Given how Meghna is portrayed, I found Nisha far more likeable. Someday, hopefully, our cinema will make a character like her its heroine, and not just in a film like IrudhiSuttru, but in a romance. Nisha almost self-deprecatingly says she will have a hard time getting a partner because of who she is. If we cannot show an ambitious woman unapologetically, let’s at least try and make heroines out of women like Nisha, and perhaps, we may finally begin to have something new to say in this genre.
Of course, it’s another matter that Dev has a hard time being true to its romance genre. The couple go on a supposedly transformative bike ride, but before we can be introduced to any deep conversation, there’s a silly robbery that’s designed to utilise Dev’s superhuman fighting ability. In between, Nikki Galrani gets a cameo in a bizarre sequence that’s again designed to be another mandatory stunt sequence. Dev can’t even climb Mount Everest, without a Cliffhanger type of situation.
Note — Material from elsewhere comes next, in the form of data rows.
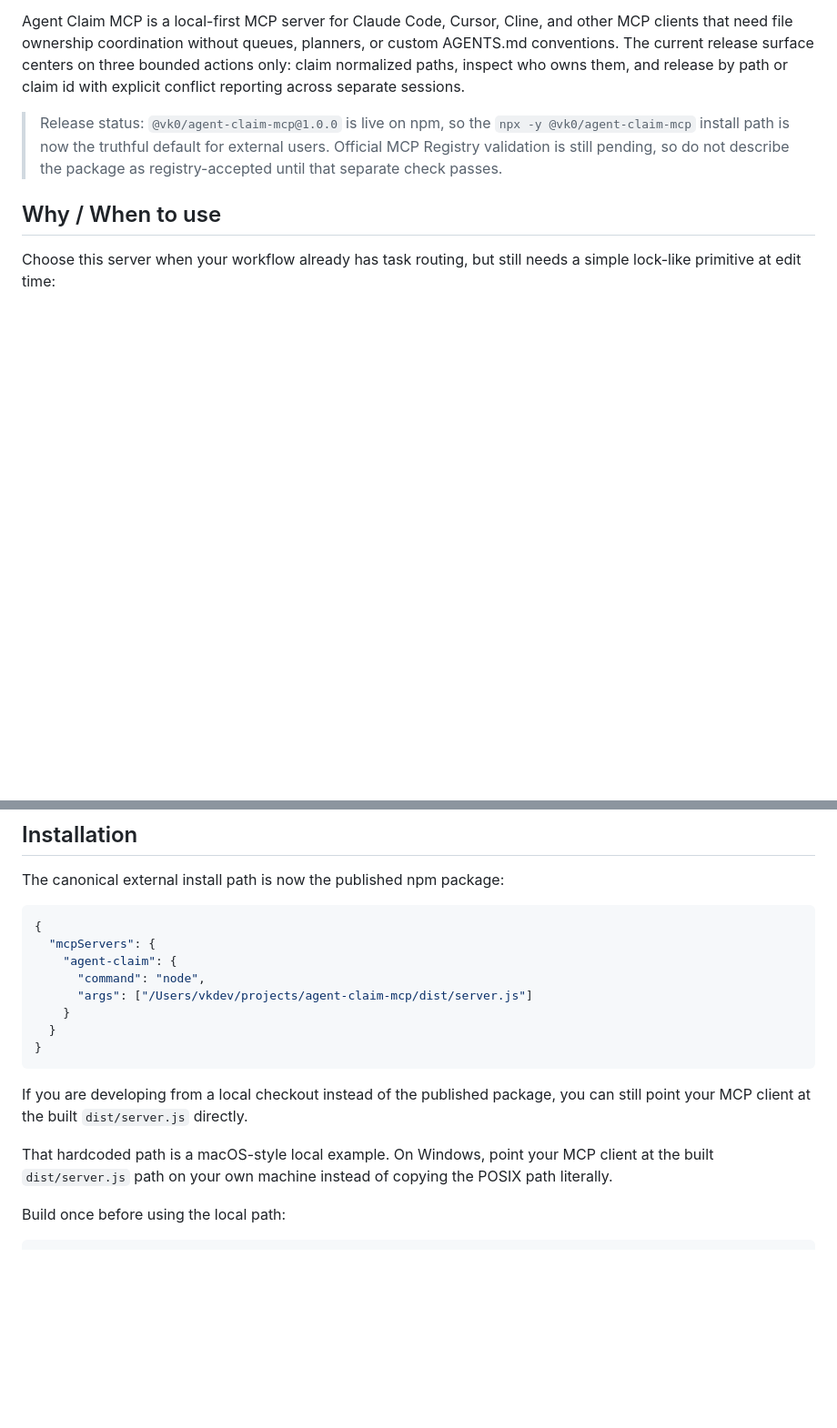
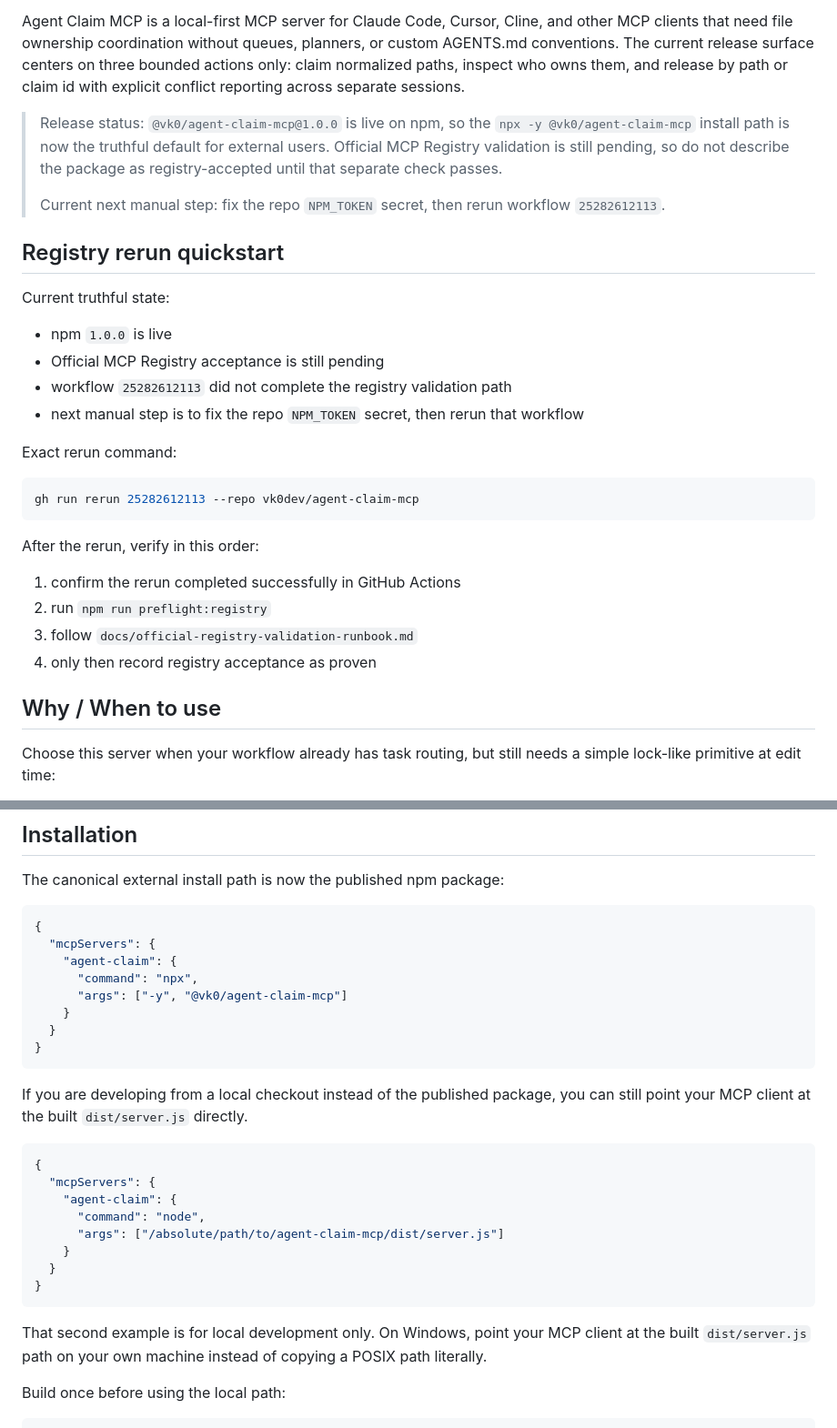
Before and after one commit to vk0dev/agent-claim-mcp, a Markdown page: README.md, 2 parts joined by grey strips. Shown at 91% size. Rendered like a GitHub page; blank space fills up the shorter version.

Commit message:
docs: clarify registry rerun path

````diff
--- a/README.md
+++ b/README.md
@@ -8,6 +8,28 @@ Use Agent Claim MCP when multiple coding agents share one worktree and you need
 Agent Claim MCP is a local-first MCP server for Claude Code, Cursor, Cline, and other MCP clients that need file ownership coordination without queues, planners, or custom AGENTS.md conventions. The current release surface centers on three bounded actions only: claim normalized paths, inspect who owns them, and release by path or claim id with explicit conflict reporting across separate sessions.
 
 > Release status: `@vk0/agent-claim-mcp@1.0.0` is live on npm, so the `npx -y @vk0/agent-claim-mcp` install path is now the truthful default for external users. Official MCP Registry validation is still pending, so do not describe the package as registry-accepted until that separate check passes.
+>
+> Current next manual step: fix the repo `NPM_TOKEN` secret, then rerun workflow `25282612113`.
+
+## Registry rerun quickstart
+
+Current truthful state:
+- npm `1.0.0` is live
+- Official MCP Registry acceptance is still pending
+- workflow `25282612113` did not complete the registry validation path
+- next manual step is to fix the repo `NPM_TOKEN` secret, then rerun that workflow
+
+Exact rerun command:
+
+```bash
+gh run rerun 25282612113 --repo vk0dev/agent-claim-mcp
+```
+
+After the rerun, verify in this order:
+1. confirm the rerun completed successfully in GitHub Actions
+2. run `npm run preflight:registry`
+3. follow `docs/official-registry-validation-runbook.md`
+4. only then record registry acceptance as proven
 
 ## Why / When to use
 
@@ -27,8 +49,8 @@ The canonical external install path is now the published npm package:
 {
   "mcpServers": {
     "agent-claim": {
-      "command": "node",
-      "args": ["/Users/vkdev/projects/agent-claim-mcp/dist/server.js"]
+      "command": "npx",
+      "args": ["-y", "@vk0/agent-claim-mcp"]
     }
   }
 }
@@ -36,7 +58,18 @@ The canonical external install path is now the published npm package:
 
 If you are developing from a local checkout instead of the published package, you can still point your MCP client at the built `dist/server.js` directly.
 
-That hardcoded path is a macOS-style local example. On Windows, point your MCP client at the built `dist/server.js` path on your own machine instead of copying the POSIX path literally.
+```json
+{
+  "mcpServers": {
+    "agent-claim": {
+      "command": "node",
+      "args": ["/absolute/path/to/agent-claim-mcp/dist/server.js"]
+    }
+  }
+}
+```
+
+That second example is for local development only. On Windows, point your MCP client at the built `dist/server.js` path on your own machine instead of copying a POSIX path literally.
 
 Build once before using the local path:
 
````
Also changed, not shown: PUBLISHING.md (+8 -5 lines).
The best I could say about Dev is, it looks great. And yes, the songs — though seeming like hangovers of previous Harris Jayaraj hits — are rather catchy. But what Dev is most efficient at doing is normalising stalking, perhaps inadvertently (if we were to give it the benefit of the doubt). At one point, Meghna realises in horror that Dev’s tracked her down using her mother’s Facebook post, and her response is, “You’re such a stalker!” almost as if it were a compliment. We could again talk about the importance of avoiding such portrayal, and perhaps there’s no point, given that Vicky says, “Seiyaadha ngardha senju kaatradhu dhaan Thamizh paiyan gethtu.” Well, all right then.